▶ _Exercise brief_:
Copy each line below that contains "footer".

▶ _Working data_:
::::

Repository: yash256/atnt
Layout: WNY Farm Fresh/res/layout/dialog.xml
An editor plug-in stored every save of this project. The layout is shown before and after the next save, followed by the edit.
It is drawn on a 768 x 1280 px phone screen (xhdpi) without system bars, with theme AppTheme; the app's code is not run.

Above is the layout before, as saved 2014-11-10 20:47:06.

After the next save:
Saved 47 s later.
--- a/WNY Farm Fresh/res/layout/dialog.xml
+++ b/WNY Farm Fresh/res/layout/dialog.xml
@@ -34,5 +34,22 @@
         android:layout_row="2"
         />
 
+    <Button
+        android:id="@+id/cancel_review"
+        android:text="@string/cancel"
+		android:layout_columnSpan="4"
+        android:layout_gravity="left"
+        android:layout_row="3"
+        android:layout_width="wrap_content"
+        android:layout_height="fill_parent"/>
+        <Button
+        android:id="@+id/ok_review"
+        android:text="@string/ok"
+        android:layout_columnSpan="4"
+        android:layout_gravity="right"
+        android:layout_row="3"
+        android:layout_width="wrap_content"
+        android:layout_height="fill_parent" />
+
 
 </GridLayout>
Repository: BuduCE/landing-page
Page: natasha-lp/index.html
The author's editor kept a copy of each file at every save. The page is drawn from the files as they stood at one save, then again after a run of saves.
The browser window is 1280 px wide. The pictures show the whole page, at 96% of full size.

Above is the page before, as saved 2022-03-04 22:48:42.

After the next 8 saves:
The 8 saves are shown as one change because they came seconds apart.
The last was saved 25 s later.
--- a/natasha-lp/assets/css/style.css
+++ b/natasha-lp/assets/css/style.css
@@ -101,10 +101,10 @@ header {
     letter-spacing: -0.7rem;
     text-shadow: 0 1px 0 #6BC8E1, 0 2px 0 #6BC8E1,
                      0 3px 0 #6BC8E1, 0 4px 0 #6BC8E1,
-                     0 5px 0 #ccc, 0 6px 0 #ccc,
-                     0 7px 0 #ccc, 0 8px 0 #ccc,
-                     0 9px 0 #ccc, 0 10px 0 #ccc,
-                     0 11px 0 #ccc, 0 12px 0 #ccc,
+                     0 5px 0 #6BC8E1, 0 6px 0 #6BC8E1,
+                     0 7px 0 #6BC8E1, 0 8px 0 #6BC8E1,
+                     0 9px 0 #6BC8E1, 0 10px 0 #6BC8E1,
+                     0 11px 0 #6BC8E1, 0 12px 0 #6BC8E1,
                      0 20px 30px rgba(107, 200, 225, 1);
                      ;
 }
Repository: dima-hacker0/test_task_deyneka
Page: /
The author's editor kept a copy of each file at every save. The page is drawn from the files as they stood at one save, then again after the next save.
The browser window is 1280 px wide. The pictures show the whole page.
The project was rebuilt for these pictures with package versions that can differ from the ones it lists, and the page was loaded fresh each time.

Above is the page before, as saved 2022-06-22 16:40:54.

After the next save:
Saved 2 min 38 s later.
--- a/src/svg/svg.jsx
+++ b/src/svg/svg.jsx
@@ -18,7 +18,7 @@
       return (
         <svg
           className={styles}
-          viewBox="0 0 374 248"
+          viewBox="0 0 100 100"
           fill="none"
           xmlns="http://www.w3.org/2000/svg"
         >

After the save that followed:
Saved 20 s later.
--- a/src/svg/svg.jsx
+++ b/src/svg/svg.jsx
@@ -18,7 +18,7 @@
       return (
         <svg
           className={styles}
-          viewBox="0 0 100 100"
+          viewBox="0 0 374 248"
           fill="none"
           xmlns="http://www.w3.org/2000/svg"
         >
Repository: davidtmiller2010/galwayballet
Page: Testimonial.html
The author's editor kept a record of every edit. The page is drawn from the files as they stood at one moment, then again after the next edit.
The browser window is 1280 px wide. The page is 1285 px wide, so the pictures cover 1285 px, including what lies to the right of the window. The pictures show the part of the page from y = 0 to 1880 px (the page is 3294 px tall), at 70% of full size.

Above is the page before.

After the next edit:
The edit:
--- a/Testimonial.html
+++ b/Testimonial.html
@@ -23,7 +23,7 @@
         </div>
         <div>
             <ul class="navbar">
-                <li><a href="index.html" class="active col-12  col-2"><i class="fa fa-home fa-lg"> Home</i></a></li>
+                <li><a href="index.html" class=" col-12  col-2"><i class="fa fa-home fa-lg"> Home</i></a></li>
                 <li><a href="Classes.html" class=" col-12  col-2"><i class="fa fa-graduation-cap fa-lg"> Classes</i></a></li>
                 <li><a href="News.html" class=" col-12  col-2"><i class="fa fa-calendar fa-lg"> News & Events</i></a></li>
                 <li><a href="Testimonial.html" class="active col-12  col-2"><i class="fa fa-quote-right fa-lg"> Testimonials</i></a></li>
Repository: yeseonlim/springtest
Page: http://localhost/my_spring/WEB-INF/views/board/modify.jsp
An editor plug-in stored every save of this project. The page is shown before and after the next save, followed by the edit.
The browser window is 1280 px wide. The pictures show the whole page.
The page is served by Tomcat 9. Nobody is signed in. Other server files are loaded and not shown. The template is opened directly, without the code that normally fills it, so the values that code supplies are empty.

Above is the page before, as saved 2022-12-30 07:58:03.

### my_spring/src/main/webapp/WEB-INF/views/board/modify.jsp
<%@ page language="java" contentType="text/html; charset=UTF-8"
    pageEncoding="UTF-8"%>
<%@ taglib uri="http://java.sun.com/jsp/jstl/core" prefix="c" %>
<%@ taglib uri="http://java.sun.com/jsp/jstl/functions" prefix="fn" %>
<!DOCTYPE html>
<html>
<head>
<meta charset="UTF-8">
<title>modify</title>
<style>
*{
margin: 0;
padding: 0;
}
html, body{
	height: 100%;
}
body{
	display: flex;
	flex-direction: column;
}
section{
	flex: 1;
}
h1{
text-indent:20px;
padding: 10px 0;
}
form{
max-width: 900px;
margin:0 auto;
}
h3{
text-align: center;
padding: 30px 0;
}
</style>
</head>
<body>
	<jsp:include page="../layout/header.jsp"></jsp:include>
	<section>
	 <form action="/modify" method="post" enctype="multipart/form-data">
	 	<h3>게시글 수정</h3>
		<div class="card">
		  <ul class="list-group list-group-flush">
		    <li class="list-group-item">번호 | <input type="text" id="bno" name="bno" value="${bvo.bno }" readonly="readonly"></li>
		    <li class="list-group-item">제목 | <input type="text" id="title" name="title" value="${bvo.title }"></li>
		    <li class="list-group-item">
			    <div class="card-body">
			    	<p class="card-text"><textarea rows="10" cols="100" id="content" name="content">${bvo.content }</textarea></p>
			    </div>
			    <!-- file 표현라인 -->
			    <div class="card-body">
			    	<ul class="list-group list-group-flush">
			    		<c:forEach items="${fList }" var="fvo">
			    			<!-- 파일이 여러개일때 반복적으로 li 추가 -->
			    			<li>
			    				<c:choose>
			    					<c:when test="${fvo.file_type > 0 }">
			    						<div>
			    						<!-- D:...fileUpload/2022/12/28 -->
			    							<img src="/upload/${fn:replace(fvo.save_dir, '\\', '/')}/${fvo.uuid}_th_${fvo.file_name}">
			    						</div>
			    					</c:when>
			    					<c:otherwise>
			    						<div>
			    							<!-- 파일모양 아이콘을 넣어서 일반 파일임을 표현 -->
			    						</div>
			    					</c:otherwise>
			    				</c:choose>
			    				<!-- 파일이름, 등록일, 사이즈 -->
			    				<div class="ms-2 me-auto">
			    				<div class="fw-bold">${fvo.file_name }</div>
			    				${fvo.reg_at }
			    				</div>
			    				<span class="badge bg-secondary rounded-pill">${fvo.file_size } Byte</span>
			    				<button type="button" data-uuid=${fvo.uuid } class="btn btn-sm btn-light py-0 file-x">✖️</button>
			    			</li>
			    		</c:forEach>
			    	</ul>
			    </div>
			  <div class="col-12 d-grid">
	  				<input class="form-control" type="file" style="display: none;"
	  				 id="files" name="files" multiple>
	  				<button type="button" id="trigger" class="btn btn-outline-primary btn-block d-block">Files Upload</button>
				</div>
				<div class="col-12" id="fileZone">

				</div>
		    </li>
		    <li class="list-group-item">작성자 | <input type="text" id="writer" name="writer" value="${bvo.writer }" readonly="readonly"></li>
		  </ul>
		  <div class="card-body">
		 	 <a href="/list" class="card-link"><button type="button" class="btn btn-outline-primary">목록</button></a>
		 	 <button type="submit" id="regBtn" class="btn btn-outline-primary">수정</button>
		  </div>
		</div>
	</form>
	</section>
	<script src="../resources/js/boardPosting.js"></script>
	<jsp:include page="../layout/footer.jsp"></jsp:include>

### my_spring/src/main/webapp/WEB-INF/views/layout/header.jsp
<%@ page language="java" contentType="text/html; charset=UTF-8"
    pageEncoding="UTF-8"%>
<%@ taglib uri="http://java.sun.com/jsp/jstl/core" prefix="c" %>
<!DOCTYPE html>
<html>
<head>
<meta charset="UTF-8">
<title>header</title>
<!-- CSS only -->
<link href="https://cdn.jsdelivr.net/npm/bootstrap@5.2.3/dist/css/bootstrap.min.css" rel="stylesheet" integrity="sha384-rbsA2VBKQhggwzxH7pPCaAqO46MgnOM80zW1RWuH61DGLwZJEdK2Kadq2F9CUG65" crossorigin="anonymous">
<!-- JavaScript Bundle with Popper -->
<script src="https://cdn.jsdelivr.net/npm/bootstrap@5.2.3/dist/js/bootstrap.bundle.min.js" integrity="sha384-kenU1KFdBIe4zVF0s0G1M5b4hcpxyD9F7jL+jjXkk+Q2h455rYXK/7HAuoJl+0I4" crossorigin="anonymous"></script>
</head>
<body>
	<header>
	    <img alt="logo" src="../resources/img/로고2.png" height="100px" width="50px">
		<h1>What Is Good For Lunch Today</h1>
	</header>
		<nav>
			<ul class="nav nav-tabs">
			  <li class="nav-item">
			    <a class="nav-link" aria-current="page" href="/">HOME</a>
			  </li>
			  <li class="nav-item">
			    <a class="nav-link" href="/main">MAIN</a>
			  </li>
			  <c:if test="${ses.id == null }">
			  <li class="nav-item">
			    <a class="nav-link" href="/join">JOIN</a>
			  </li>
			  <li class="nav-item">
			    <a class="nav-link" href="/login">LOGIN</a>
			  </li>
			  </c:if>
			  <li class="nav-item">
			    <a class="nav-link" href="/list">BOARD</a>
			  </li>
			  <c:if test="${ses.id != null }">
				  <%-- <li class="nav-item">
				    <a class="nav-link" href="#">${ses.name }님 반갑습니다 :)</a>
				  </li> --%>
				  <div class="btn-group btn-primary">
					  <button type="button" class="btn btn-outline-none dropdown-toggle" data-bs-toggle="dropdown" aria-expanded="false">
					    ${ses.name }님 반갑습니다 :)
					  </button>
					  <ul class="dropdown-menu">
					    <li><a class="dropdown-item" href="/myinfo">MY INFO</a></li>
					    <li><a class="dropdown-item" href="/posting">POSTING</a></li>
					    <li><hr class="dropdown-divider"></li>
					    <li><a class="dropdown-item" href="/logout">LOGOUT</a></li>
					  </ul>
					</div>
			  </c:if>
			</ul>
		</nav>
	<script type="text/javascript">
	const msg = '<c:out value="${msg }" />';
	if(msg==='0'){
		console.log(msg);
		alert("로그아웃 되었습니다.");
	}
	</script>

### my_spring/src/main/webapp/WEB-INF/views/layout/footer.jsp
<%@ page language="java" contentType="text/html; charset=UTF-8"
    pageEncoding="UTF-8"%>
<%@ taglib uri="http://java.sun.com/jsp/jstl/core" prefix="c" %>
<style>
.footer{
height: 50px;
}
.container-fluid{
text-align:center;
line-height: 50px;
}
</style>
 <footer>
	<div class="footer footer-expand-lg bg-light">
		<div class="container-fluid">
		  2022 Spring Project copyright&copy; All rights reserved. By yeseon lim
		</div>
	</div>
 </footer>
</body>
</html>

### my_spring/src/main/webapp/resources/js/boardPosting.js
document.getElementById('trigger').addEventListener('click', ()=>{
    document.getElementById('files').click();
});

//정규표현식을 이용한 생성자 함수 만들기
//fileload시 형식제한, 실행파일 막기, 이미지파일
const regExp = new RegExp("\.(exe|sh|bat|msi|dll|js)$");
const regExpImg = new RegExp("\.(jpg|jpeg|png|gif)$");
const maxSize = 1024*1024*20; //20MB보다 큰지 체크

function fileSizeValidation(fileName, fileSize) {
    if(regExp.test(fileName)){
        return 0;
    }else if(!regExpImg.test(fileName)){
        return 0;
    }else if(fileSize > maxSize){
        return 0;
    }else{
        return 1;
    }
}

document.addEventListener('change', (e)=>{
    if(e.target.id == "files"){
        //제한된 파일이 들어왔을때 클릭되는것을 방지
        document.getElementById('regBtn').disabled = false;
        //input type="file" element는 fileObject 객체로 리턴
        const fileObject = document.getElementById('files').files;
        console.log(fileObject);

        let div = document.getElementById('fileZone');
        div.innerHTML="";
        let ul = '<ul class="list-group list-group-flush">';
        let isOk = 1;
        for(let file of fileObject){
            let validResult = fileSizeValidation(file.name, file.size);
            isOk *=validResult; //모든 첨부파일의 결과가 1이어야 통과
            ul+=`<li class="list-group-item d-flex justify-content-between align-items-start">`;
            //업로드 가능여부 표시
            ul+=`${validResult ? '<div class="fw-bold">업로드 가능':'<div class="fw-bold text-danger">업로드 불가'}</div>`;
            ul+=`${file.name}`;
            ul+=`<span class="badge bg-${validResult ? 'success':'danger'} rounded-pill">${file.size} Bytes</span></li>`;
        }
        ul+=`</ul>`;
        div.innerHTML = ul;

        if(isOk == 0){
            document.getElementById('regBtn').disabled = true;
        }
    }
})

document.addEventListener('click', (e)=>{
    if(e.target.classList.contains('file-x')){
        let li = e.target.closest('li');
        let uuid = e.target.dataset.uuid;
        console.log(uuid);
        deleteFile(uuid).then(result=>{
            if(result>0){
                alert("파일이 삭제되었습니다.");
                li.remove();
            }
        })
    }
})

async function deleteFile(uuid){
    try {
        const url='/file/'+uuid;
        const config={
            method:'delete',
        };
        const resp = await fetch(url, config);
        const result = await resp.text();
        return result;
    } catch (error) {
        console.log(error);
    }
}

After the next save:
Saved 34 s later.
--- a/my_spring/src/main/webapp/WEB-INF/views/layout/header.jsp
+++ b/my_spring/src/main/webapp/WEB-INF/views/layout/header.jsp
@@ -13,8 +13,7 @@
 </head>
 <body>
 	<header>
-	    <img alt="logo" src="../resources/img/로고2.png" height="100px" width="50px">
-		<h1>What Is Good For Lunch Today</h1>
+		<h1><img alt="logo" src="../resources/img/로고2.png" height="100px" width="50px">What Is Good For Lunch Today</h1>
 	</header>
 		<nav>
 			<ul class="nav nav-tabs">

::::

▶ _Task answer_:
	<jsp:include page="../layout/footer.jsp"></jsp:include>
### my_spring/src/main/webapp/WEB-INF/views/layout/footer.jsp
.footer{
 <footer>
	<div class="footer footer-expand-lg bg-light">
 </footer>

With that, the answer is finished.